Of course, it’s not just about the aesthetic—it’s about the community. To really immerse yourself into goblincore or fairycore, you can find comfort in finding those like-minded to you. Hollowfae recommends finding users and following hashtags on social media like Instagram, Tumblr and TikTok. See, I told you. What are you still doing without TikTok downloaded on your phone?

They also state that “you can start posting your own content, but even just interacting with other accounts will really help to meet and connect with people who share the same interests as you. Once you immerse and surround yourself with similar people it’s a lot easier to just be yourself and express yourself freely.”

Hollowfae seems to have created a community like that—their dialogue with their followers and positive messaging has created a little pocket of safety on the internet. They humbly responded saying, “Thank you [but] I don’t see my account in that way, it’s a very personal space and outlet. The conversations I have are very important to me, and I try my best to hold open public conversations when I can.” It’s all about the community for goblincore.

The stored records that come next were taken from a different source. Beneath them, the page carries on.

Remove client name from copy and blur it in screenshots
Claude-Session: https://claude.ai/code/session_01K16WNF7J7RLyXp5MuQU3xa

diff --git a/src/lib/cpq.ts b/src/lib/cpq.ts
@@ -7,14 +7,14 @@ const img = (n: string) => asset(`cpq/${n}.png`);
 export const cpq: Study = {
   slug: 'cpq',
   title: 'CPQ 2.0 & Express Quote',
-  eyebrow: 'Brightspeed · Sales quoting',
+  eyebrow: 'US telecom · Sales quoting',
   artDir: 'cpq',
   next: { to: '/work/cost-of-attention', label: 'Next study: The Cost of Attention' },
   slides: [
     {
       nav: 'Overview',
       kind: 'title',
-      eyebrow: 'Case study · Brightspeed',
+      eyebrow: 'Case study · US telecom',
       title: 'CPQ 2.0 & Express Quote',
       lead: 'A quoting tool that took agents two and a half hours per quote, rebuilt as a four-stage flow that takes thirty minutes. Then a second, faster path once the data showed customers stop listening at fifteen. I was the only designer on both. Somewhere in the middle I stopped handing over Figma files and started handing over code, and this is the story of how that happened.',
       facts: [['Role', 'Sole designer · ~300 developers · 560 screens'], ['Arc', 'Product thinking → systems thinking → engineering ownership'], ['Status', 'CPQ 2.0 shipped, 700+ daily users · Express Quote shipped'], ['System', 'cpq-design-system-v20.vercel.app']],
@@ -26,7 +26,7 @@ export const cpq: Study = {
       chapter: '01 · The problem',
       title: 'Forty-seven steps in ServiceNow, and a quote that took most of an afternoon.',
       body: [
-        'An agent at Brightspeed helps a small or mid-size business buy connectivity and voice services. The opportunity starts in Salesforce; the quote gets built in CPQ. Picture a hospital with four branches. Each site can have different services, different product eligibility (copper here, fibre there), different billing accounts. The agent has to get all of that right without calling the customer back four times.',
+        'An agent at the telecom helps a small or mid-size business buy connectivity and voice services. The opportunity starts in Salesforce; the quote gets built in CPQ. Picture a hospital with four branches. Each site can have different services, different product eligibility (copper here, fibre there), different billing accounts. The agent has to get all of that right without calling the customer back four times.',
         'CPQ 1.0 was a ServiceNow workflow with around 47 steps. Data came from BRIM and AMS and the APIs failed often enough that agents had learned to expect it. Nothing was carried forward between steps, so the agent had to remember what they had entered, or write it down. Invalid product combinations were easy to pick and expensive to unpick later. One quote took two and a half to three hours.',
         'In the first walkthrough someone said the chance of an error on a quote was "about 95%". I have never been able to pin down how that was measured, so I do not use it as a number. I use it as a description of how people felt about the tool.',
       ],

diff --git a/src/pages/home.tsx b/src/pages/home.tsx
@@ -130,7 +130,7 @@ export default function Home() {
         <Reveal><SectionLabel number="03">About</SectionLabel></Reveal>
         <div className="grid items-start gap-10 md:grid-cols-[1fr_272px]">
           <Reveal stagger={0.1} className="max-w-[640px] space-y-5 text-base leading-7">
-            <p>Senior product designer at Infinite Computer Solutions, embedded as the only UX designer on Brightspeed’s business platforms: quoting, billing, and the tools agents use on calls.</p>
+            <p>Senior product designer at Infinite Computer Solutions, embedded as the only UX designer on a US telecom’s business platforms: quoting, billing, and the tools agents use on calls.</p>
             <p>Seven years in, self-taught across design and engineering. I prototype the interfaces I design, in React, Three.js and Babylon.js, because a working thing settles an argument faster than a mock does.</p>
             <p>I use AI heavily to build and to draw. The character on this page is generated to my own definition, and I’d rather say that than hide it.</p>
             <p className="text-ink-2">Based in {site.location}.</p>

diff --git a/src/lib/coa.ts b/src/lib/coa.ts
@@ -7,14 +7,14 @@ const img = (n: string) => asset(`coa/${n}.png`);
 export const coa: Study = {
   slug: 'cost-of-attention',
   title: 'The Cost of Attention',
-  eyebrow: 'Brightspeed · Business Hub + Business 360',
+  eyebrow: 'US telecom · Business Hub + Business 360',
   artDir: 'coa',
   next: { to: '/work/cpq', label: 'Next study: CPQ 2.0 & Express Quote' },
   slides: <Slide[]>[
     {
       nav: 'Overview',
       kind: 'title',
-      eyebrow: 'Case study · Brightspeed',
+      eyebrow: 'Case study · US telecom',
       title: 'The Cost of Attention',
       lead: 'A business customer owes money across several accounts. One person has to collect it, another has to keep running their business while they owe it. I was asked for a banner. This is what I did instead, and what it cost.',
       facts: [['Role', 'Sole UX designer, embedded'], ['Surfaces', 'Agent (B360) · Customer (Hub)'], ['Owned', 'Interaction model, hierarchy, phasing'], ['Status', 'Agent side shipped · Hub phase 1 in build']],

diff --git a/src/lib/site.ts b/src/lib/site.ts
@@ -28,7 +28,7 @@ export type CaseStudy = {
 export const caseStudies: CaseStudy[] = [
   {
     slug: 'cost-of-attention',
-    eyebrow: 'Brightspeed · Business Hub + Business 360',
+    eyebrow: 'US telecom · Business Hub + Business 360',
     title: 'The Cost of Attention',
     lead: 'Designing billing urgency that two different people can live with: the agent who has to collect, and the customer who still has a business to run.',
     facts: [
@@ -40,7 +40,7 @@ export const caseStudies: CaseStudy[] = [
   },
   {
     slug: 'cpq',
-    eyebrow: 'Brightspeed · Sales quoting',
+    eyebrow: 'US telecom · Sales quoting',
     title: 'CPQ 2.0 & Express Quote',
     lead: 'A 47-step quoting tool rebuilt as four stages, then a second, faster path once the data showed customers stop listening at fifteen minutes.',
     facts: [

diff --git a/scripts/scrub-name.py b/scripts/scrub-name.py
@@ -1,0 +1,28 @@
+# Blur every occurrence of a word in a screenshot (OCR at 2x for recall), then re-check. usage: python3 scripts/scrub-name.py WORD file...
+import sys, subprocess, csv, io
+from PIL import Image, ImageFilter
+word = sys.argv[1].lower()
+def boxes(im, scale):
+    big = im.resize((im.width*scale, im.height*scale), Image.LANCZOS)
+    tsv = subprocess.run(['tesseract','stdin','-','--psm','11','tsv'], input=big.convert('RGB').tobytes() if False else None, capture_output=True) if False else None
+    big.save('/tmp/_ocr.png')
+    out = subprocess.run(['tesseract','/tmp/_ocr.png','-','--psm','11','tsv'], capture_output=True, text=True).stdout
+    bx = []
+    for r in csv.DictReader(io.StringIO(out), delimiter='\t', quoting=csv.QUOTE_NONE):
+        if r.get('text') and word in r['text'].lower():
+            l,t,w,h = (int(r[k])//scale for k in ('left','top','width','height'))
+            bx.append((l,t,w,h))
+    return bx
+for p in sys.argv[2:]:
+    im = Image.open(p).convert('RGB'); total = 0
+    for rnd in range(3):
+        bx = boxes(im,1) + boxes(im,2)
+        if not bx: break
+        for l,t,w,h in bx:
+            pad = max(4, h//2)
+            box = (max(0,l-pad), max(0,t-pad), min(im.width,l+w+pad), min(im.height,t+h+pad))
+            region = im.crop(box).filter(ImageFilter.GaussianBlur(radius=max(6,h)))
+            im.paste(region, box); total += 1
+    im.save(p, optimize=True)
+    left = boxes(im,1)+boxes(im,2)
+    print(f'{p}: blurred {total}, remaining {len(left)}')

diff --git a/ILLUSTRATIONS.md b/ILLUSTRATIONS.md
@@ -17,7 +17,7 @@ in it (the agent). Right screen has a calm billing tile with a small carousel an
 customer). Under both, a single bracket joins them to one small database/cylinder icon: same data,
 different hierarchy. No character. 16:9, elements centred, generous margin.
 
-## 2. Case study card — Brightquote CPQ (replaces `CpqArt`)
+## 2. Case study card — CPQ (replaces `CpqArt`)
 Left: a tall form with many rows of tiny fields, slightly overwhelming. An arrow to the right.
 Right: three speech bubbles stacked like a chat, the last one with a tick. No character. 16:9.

Commenting on their distaste for Instagram’s ever-changing design and layout—don’t we all hate it?—Hollowfae would “prefer a dynamic where everyone can share and swap ideas and opinions on an equal playing field. […] I’m constantly learning from my peers and the wonderful people I follow, which is why I think community spaces are so much richer. We can all learn and improve together.”

I would love to be a part of this community, wouldn’t you?